and other banks. jamie: london is a fabulous financial center. we have huge skills to recruit the people of europe. --n they change the rules yes, it will reduce jobs there. the brits will decide how they want to compete around the world. it's not up to me, it's a to the prime minister. thet the moment it seems big american banks might pull jobs back to new york. jamie: it looks like there will be more jobs than we hoped before. >> coming back to new york as opposed to -- jamie: we don't know yet. it depends what the law is. the eu could put in very stringent rules which require jobs to move into the eu. they could be flexible and allow equivalency between the u.s. and europe. it's 27 nations. this is negotiation that will
take quite a while. >> another election coming up this year, france. have you factored in the possibility of a le pen presiden cy? things about the brexit's i worried about wasn't just the effect on britain. the long-term health of europe. wishful thinking, which i was a , that brexit would cause the european union to look at what went wrong and fix it. what went wrong is going wrong everybody. >> europe is not fixing their problems in response to brexit. jamie: the same political things about immigration, who controls the laws of the country, how much in flexibility and capital labor you'll have. the euro zone may not survive. that is very complex. >> what a pessimistic view of
europe. jamie: yes, it's a long-term pessimistic view of europe. i think things will have to change, to be more competitive globally. they are doing ok right now. i say this out of respect for the european people. but they will have to change. may be forced by politics, by leadership. he will have to see. >> are there any leaders inside europe carry that mandate of change in a positive direction? angela merkel is one of the most competent political leaders on the planet today. she is up for election in the eurozone. >> the europe you described which is is performed, your faith in her may not be entirely justified. jamie: we will see. >> can we turn to the country on the other side of the atlantic, donald trump has arrived -- must
talk about him changing some financial regulations, improving things from the point of view of global banks. is there a particular thing you want him to change on the financial side? jamie: one is legislation. regulators can change a lot of things easily, compliance or cost. certain rules about lending, how you lose your capital. if you go to all the bankers i know and set reduce this, reduce that, would you be more aggressive in lending? yes, i would. i think that would help the economy. people asked me about dodd-frank. no one in their rational mind can say everything was done and how it was done was done right. nor the synchronized, coordinated, code -- consistent, coherent. open it up, look at what worked,
look what didn't, re-calibrate it. >> what would be top of your list in terms of change? america's -- we do a lot of what is called gold plating capital. liquidity ratios. in the u.s. there is 2.5 trillion sitting at the central park -- bank called excess reserves. in the old days, excess reserves meant you are free to lend it. we are not free to lend that. $400 billion is j.p. morgan's. regulatory requirements are deeply affecting monetary policy. i'm not saying get rid of liquidity requirements. calibrate them
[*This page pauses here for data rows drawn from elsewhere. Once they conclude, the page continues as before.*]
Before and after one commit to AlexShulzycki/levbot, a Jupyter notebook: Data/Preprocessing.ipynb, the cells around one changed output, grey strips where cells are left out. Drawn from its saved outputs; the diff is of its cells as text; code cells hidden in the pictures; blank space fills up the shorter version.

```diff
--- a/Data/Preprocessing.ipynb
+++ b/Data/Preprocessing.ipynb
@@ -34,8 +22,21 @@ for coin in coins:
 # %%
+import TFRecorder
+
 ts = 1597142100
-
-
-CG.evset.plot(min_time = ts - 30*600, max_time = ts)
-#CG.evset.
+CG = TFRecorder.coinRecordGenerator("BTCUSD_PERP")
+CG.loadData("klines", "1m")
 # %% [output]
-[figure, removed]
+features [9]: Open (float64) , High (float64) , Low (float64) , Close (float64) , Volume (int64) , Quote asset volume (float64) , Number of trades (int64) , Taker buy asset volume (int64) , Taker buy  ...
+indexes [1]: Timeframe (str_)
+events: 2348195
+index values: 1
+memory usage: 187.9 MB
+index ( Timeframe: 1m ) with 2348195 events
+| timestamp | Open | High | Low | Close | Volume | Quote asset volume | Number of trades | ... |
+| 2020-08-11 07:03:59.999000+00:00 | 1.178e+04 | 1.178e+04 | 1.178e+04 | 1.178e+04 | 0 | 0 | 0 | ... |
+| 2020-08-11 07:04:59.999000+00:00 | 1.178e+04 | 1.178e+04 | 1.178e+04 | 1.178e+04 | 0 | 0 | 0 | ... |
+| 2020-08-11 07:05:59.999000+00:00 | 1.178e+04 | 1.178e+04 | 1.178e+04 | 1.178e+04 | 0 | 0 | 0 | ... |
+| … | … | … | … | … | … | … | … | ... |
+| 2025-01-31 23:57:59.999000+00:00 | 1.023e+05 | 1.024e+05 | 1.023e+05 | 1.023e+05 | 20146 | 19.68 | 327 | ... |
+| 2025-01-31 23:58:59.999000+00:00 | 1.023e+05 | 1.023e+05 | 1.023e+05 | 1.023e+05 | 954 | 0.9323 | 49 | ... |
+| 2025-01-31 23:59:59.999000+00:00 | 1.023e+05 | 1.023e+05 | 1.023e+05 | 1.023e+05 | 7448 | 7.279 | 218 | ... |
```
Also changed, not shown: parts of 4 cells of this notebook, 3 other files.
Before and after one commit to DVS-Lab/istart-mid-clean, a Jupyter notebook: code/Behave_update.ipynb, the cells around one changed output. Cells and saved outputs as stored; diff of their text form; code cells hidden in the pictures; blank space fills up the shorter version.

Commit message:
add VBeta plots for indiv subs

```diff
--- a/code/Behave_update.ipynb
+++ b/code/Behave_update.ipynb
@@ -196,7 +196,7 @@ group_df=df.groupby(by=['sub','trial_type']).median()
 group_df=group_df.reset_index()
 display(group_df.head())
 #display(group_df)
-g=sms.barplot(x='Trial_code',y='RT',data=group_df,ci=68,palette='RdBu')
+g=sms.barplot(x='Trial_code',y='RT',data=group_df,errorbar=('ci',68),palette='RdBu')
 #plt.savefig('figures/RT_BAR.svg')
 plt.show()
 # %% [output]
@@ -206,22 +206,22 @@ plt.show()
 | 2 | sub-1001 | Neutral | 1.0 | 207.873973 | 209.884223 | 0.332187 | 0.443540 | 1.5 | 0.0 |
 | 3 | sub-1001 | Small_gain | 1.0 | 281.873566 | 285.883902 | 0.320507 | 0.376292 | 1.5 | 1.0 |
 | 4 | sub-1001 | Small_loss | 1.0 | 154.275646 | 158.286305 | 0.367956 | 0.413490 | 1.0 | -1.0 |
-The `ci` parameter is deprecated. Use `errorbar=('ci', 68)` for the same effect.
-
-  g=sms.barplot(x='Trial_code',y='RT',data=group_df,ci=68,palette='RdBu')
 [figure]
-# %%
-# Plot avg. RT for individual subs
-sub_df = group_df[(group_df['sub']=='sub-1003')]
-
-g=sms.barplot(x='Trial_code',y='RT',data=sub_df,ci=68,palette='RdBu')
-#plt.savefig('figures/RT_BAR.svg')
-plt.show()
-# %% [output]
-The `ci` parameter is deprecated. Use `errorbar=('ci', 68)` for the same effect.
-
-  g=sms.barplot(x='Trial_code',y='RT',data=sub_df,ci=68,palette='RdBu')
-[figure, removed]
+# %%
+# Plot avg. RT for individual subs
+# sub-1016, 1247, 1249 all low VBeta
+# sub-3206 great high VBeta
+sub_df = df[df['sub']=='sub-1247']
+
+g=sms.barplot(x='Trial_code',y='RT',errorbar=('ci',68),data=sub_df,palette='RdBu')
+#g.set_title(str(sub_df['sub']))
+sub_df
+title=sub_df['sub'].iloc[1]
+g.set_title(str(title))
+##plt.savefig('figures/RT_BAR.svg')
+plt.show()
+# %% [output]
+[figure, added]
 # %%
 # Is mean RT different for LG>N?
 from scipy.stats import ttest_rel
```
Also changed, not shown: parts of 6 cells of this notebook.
and see how they may reduce lending and make a bit of a change. >> a problem with liquidity rather than capital. calibrate them and see how they may reduce >> capital too. they have this thing called operational capital which we did not have in 2007. jpmorgan did not need money, wasn't bailed out. we now have almost three times as much capital. i'm not denying there aren't operational risk. we also earn a lot of money. hasy company in the world operational risk. i idl -- idle capital is sitting there and it's going to be sitting there forever. billion.m has 400 it simply doesn't need it right that is direct money. >> which you can't land. jamie: can't use that all. having pretty good earnings. your share prices are high. some people would say the good
times are back on wall street despite this regulation. you have just had predicted earnings. goldman has had good earnings. some people with the good times are back on wall street despite the regulation. >> a long time on wall street, a lot of banks are not learning adequate capital. we are doing fine, but the fact is, if you look at the banking industry, i think there is a way to let them do their job. >> you are sitting here surrounded by other -- global finance. it is divided very much by region. in a different world, you would be thinking about buying a european bank is not a source of interest rate -- english radio? >> if. we are on the ground in -- the most part in
investment thinking, we can go organically. we don't need to acquire. are you saying, is it hurting my strategy? not really. europe, you dot more consolidated banks and more european banks. it has kind of gone backwards. where there regulators and european politicians decide want to go back to common market, which i think they should, by the way. that it is going the complete other direction. be deutsche bank, which was a direct rival to you. it to you feel that that has gone back a bit? >> i have respect for my competitors. they are having a tough time. this goes back to capital diversification. one of our strengths is we are hugely diversified. ranking, andglobal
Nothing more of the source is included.